Start of Study material

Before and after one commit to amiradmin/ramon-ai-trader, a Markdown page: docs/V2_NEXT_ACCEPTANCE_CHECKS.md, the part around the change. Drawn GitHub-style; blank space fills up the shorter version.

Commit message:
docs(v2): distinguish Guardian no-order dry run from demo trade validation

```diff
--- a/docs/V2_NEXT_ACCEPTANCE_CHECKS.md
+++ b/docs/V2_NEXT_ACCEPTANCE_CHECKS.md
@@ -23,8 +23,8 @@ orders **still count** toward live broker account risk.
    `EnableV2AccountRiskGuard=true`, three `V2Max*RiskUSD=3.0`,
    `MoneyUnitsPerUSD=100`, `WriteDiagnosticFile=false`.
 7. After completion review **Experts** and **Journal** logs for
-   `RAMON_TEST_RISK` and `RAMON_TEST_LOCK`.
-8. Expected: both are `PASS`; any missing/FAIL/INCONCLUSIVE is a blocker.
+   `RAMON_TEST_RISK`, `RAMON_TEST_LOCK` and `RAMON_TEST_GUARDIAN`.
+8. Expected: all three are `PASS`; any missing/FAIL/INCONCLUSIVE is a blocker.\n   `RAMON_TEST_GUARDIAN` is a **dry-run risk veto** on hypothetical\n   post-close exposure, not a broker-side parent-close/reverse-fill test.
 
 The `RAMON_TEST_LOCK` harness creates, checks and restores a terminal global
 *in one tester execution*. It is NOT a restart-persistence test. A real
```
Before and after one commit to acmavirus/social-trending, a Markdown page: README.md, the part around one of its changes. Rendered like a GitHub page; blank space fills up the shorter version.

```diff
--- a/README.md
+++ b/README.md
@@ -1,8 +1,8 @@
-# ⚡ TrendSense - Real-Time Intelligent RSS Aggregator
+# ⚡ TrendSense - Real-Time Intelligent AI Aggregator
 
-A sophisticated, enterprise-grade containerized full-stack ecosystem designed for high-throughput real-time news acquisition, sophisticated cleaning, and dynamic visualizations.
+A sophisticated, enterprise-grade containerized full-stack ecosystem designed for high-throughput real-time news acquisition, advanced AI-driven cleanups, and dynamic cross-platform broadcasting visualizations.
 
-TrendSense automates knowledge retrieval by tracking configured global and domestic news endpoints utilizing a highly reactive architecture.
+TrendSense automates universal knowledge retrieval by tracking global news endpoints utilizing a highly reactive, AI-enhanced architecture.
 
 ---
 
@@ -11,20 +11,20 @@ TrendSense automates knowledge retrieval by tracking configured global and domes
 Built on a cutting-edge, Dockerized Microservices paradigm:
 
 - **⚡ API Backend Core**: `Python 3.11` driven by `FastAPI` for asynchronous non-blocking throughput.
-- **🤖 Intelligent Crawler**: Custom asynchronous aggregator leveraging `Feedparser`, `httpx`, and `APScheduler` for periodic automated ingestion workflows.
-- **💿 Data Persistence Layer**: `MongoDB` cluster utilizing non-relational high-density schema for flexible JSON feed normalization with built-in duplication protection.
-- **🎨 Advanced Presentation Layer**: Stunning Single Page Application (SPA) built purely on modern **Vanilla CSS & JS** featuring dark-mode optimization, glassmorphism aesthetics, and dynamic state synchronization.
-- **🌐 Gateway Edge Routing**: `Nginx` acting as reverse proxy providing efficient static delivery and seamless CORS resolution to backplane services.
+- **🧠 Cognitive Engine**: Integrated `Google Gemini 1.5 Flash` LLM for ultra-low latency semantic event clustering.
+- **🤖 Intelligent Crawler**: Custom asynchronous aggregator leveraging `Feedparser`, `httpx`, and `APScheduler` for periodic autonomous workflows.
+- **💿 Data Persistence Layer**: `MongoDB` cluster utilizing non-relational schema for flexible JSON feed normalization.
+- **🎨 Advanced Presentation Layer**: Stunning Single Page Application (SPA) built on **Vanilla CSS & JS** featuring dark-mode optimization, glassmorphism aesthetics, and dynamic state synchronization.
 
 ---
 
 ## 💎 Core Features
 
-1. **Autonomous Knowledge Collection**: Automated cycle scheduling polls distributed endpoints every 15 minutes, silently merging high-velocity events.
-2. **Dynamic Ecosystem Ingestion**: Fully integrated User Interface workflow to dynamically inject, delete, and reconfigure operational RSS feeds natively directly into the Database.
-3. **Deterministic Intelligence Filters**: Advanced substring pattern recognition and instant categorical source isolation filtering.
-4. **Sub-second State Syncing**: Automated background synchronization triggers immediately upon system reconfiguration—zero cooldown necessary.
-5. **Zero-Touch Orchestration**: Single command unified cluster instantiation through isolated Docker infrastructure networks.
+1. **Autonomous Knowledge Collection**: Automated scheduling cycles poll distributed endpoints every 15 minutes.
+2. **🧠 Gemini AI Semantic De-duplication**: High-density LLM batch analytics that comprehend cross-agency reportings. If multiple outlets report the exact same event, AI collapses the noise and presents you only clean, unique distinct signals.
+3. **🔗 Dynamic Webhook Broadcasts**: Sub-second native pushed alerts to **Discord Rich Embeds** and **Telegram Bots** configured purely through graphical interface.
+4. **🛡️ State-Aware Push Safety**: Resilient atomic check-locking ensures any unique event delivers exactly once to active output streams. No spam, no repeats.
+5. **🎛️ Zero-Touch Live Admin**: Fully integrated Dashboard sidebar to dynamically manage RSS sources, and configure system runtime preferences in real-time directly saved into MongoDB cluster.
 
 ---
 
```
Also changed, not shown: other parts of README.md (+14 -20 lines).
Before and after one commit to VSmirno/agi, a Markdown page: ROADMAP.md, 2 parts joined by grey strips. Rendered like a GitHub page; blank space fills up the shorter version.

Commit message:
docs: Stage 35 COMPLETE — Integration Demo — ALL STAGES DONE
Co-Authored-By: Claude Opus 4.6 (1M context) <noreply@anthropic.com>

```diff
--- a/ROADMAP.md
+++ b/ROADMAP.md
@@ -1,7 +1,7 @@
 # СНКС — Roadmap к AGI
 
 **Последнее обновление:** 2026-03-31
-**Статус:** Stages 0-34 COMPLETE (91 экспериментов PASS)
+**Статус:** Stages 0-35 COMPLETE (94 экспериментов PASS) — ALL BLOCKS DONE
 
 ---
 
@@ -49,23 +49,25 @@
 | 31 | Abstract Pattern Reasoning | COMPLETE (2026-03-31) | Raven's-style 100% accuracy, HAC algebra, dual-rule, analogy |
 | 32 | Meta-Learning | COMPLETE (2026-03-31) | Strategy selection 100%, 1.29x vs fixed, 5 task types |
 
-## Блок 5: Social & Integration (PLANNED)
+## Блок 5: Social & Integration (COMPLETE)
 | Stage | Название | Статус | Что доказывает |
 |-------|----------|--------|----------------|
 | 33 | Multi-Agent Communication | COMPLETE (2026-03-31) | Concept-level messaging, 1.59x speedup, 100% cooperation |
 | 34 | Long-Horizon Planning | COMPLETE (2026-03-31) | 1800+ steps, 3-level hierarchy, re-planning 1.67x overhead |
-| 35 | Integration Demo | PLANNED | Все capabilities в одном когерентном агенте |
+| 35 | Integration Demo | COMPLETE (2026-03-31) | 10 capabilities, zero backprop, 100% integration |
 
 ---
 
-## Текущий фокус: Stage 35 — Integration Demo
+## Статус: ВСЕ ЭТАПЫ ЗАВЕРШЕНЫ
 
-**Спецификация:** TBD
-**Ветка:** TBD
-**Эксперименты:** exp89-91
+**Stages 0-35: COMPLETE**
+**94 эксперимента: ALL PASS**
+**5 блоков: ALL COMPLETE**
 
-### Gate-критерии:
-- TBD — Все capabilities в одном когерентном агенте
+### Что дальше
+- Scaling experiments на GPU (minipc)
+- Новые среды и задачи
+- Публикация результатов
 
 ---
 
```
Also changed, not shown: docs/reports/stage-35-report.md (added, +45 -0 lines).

End of Study material

Task objective: From the first line to the last, write out the data exactly.

Result for this task:
Before and after one commit to amiradmin/ramon-ai-trader, a Markdown page: docs/V2_NEXT_ACCEPTANCE_CHECKS.md, the part around the change. Drawn GitHub-style; blank space fills up the shorter version.

Commit message:
docs(v2): distinguish Guardian no-order dry run from demo trade validation

```diff
--- a/docs/V2_NEXT_ACCEPTANCE_CHECKS.md
+++ b/docs/V2_NEXT_ACCEPTANCE_CHECKS.md
@@ -23,8 +23,8 @@ orders **still count** toward live broker account risk.
    `EnableV2AccountRiskGuard=true`, three `V2Max*RiskUSD=3.0`,
    `MoneyUnitsPerUSD=100`, `WriteDiagnosticFile=false`.
 7. After completion review **Experts** and **Journal** logs for
-   `RAMON_TEST_RISK` and `RAMON_TEST_LOCK`.
-8. Expected: both are `PASS`; any missing/FAIL/INCONCLUSIVE is a blocker.
+   `RAMON_TEST_RISK`, `RAMON_TEST_LOCK` and `RAMON_TEST_GUARDIAN`.
+8. Expected: all three are `PASS`; any missing/FAIL/INCONCLUSIVE is a blocker.\n   `RAMON_TEST_GUARDIAN` is a **dry-run risk veto** on hypothetical\n   post-close exposure, not a broker-side parent-close/reverse-fill test.
 
 The `RAMON_TEST_LOCK` harness creates, checks and restores a terminal global
 *in one tester execution*. It is NOT a restart-persistence test. A real
```
Before and after one commit to acmavirus/social-trending, a Markdown page: README.md, the part around one of its changes. Rendered like a GitHub page; blank space fills up the shorter version.

```diff
--- a/README.md
+++ b/README.md
@@ -1,8 +1,8 @@
-# ⚡ TrendSense - Real-Time Intelligent RSS Aggregator
+# ⚡ TrendSense - Real-Time Intelligent AI Aggregator
 
-A sophisticated, enterprise-grade containerized full-stack ecosystem designed for high-throughput real-time news acquisition, sophisticated cleaning, and dynamic visualizations.
+A sophisticated, enterprise-grade containerized full-stack ecosystem designed for high-throughput real-time news acquisition, advanced AI-driven cleanups, and dynamic cross-platform broadcasting visualizations.
 
-TrendSense automates knowledge retrieval by tracking configured global and domestic news endpoints utilizing a highly reactive architecture.
+TrendSense automates universal knowledge retrieval by tracking global news endpoints utilizing a highly reactive, AI-enhanced architecture.
 
 ---
 
@@ -11,20 +11,20 @@ TrendSense automates knowledge retrieval by tracking configured global and domes
 Built on a cutting-edge, Dockerized Microservices paradigm:
 
 - **⚡ API Backend Core**: `Python 3.11` driven by `FastAPI` for asynchronous non-blocking throughput.
-- **🤖 Intelligent Crawler**: Custom asynchronous aggregator leveraging `Feedparser`, `httpx`, and `APScheduler` for periodic automated ingestion workflows.
-- **💿 Data Persistence Layer**: `MongoDB` cluster utilizing non-relational high-density schema for flexible JSON feed normalization with built-in duplication protection.
-- **🎨 Advanced Presentation Layer**: Stunning Single Page Application (SPA) built purely on modern **Vanilla CSS & JS** featuring dark-mode optimization, glassmorphism aesthetics, and dynamic state synchronization.
-- **🌐 Gateway Edge Routing**: `Nginx` acting as reverse proxy providing efficient static delivery and seamless CORS resolution to backplane services.
+- **🧠 Cognitive Engine**: Integrated `Google Gemini 1.5 Flash` LLM for ultra-low latency semantic event clustering.
+- **🤖 Intelligent Crawler**: Custom asynchronous aggregator leveraging `Feedparser`, `httpx`, and `APScheduler` for periodic autonomous workflows.
+- **💿 Data Persistence Layer**: `MongoDB` cluster utilizing non-relational schema for flexible JSON feed normalization.
+- **🎨 Advanced Presentation Layer**: Stunning Single Page Application (SPA) built on **Vanilla CSS & JS** featuring dark-mode optimization, glassmorphism aesthetics, and dynamic state synchronization.
 
 ---
 
 ## 💎 Core Features
 
-1. **Autonomous Knowledge Collection**: Automated cycle scheduling polls distributed endpoints every 15 minutes, silently merging high-velocity events.
-2. **Dynamic Ecosystem Ingestion**: Fully integrated User Interface workflow to dynamically inject, delete, and reconfigure operational RSS feeds natively directly into the Database.
-3. **Deterministic Intelligence Filters**: Advanced substring pattern recognition and instant categorical source isolation filtering.
-4. **Sub-second State Syncing**: Automated background synchronization triggers immediately upon system reconfiguration—zero cooldown necessary.
-5. **Zero-Touch Orchestration**: Single command unified cluster instantiation through isolated Docker infrastructure networks.
+1. **Autonomous Knowledge Collection**: Automated scheduling cycles poll distributed endpoints every 15 minutes.
+2. **🧠 Gemini AI Semantic De-duplication**: High-density LLM batch analytics that comprehend cross-agency reportings. If multiple outlets report the exact same event, AI collapses the noise and presents you only clean, unique distinct signals.
+3. **🔗 Dynamic Webhook Broadcasts**: Sub-second native pushed alerts to **Discord Rich Embeds** and **Telegram Bots** configured purely through graphical interface.
+4. **🛡️ State-Aware Push Safety**: Resilient atomic check-locking ensures any unique event delivers exactly once to active output streams. No spam, no repeats.
+5. **🎛️ Zero-Touch Live Admin**: Fully integrated Dashboard sidebar to dynamically manage RSS sources, and configure system runtime preferences in real-time directly saved into MongoDB cluster.
 
 ---
 
```
Also changed, not shown: other parts of README.md (+14 -20 lines).
Before and after one commit to VSmirno/agi, a Markdown page: ROADMAP.md, 2 parts joined by grey strips. Rendered like a GitHub page; blank space fills up the shorter version.

Commit message:
docs: Stage 35 COMPLETE — Integration Demo — ALL STAGES DONE
Co-Authored-By: Claude Opus 4.6 (1M context) <noreply@anthropic.com>

```diff
--- a/ROADMAP.md
+++ b/ROADMAP.md
@@ -1,7 +1,7 @@
 # СНКС — Roadmap к AGI
 
 **Последнее обновление:** 2026-03-31
-**Статус:** Stages 0-34 COMPLETE (91 экспериментов PASS)
+**Статус:** Stages 0-35 COMPLETE (94 экспериментов PASS) — ALL BLOCKS DONE
 
 ---
 
@@ -49,23 +49,25 @@
 | 31 | Abstract Pattern Reasoning | COMPLETE (2026-03-31) | Raven's-style 100% accuracy, HAC algebra, dual-rule, analogy |
 | 32 | Meta-Learning | COMPLETE (2026-03-31) | Strategy selection 100%, 1.29x vs fixed, 5 task types |
 
-## Блок 5: Social & Integration (PLANNED)
+## Блок 5: Social & Integration (COMPLETE)
 | Stage | Название | Статус | Что доказывает |
 |-------|----------|--------|----------------|
 | 33 | Multi-Agent Communication | COMPLETE (2026-03-31) | Concept-level messaging, 1.59x speedup, 100% cooperation |
 | 34 | Long-Horizon Planning | COMPLETE (2026-03-31) | 1800+ steps, 3-level hierarchy, re-planning 1.67x overhead |
-| 35 | Integration Demo | PLANNED | Все capabilities в одном когерентном агенте |
+| 35 | Integration Demo | COMPLETE (2026-03-31) | 10 capabilities, zero backprop, 100% integration |
 
 ---
 
-## Текущий фокус: Stage 35 — Integration Demo
+## Статус: ВСЕ ЭТАПЫ ЗАВЕРШЕНЫ
 
-**Спецификация:** TBD
-**Ветка:** TBD
-**Эксперименты:** exp89-91
+**Stages 0-35: COMPLETE**
+**94 эксперимента: ALL PASS**
+**5 блоков: ALL COMPLETE**
 
-### Gate-критерии:
-- TBD — Все capabilities в одном когерентном агенте
+### Что дальше
+- Scaling experiments на GPU (minipc)
+- Новые среды и задачи
+- Публикация результатов
 
 ---
 
```
Also changed, not shown: docs/reports/stage-35-report.md (added, +45 -0 lines).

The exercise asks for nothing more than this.